Having a learned a great deal more about shading since I wrote this post, the contents are now out of date. Please disregard them.
I came to a few realizations as of recently, that will affect the lighting direction I will pursue for my project.
After much debate on the merits of different approaches, I have decided to go with a more traditional form of deferred shading, using a g-buffer setup similar the one Starcraft 2 is using. So it will look something like this:
- (RGB) Light Accumulation, (A) unused
- (RGB) Normals, (A) Depth
- (RGB) Albedo, (A) unused
- (RGB) Specular Color, (A) Specular Power
This decision was motivated by the need for color accuracy, and compatibility across multiple PC configurations. Color accuracy requires that I have linear blending for lights, particle effects, etc.

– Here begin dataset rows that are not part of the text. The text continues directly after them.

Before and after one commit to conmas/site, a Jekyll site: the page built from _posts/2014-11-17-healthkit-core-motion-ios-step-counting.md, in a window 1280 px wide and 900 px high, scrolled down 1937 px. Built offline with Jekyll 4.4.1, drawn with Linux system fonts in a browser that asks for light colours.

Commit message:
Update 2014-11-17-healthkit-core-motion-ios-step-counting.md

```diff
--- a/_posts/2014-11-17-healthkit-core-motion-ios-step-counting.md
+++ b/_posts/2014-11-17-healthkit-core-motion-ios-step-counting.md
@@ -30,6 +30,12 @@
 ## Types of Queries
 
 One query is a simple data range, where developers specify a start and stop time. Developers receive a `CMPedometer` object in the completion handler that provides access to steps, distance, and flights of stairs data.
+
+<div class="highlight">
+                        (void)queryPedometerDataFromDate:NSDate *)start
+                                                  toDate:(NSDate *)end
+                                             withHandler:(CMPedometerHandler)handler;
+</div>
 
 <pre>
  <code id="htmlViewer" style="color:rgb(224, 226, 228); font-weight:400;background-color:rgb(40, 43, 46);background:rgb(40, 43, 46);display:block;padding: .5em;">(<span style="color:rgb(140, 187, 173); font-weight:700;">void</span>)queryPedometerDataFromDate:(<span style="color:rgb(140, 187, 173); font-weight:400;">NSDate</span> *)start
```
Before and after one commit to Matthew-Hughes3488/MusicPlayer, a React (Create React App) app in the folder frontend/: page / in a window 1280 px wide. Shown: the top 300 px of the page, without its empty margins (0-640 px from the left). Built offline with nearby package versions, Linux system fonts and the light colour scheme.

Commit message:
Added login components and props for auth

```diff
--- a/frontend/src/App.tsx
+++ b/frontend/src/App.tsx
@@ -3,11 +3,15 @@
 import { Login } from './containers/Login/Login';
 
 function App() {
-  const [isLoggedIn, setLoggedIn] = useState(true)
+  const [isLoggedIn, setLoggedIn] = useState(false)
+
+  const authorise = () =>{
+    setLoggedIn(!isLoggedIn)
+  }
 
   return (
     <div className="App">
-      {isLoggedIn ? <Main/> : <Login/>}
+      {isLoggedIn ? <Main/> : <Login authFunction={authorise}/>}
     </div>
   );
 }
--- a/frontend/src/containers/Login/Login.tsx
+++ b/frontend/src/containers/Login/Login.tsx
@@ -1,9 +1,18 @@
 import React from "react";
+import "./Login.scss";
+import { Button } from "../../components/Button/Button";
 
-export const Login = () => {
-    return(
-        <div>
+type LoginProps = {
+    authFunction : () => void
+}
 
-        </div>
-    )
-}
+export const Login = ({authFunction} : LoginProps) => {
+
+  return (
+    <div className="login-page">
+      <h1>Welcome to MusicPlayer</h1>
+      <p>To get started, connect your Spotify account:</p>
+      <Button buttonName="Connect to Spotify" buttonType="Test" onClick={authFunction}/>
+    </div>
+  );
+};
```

Unfortunately, sRGB blending behavior is inconsistent between DX9 & DX10 hardware, so I can't rely on it. So I am forced to do it myself using higher-precision fp16 targets to store linear colors.
After having downloaded and played the demo of Brutal Legend, I was able to learn a lot more about their lighting scheme.
I had mistakenly believed that they were using the sky gradient maps to provide ambient lighting as well as reflections. As it turned out, they are using a form of rimlighting instead.
It was only recently that I began to see just how powerful a tool rimlighting can be. Originally, I thought it was only good for cartoony graphics, ala Super Mario Galaxy. However, I have observed that it is being used extensively in games like Final Fantasy 13, and Soul Calibur IV.
I will have to explore the possibilities offered by rim-lighting, since my initial observations have shown that it can be used to make a variety of material effects.
Their technique is called "Radially Symmetric Reflection Maps". I discovered that my earlier observations weren't entirely correct, as I saw it on normal-mapped surfaces in the demo. Apparently it only looked bad in my case because my test surface was completely flat, and pointing straight up. Also, the fact that the look-up texture will only be used for reflections means that I can just use the trick where I draw a dark line across the bottom to provide a "horizon" in the reflection.
So, that's where things are right now. I'm still trying to figure out a scheme for how to port my existing code-base to using GLSL shaders. Chances are good that I will use a fair number of macros and type-definitions to reuse my Cg shader code as best I can. My demo code is not about specific APIs, so I am trying to abstract things in a way that will hide the underlying details, whether they be DX9, DX10, or OpenGL.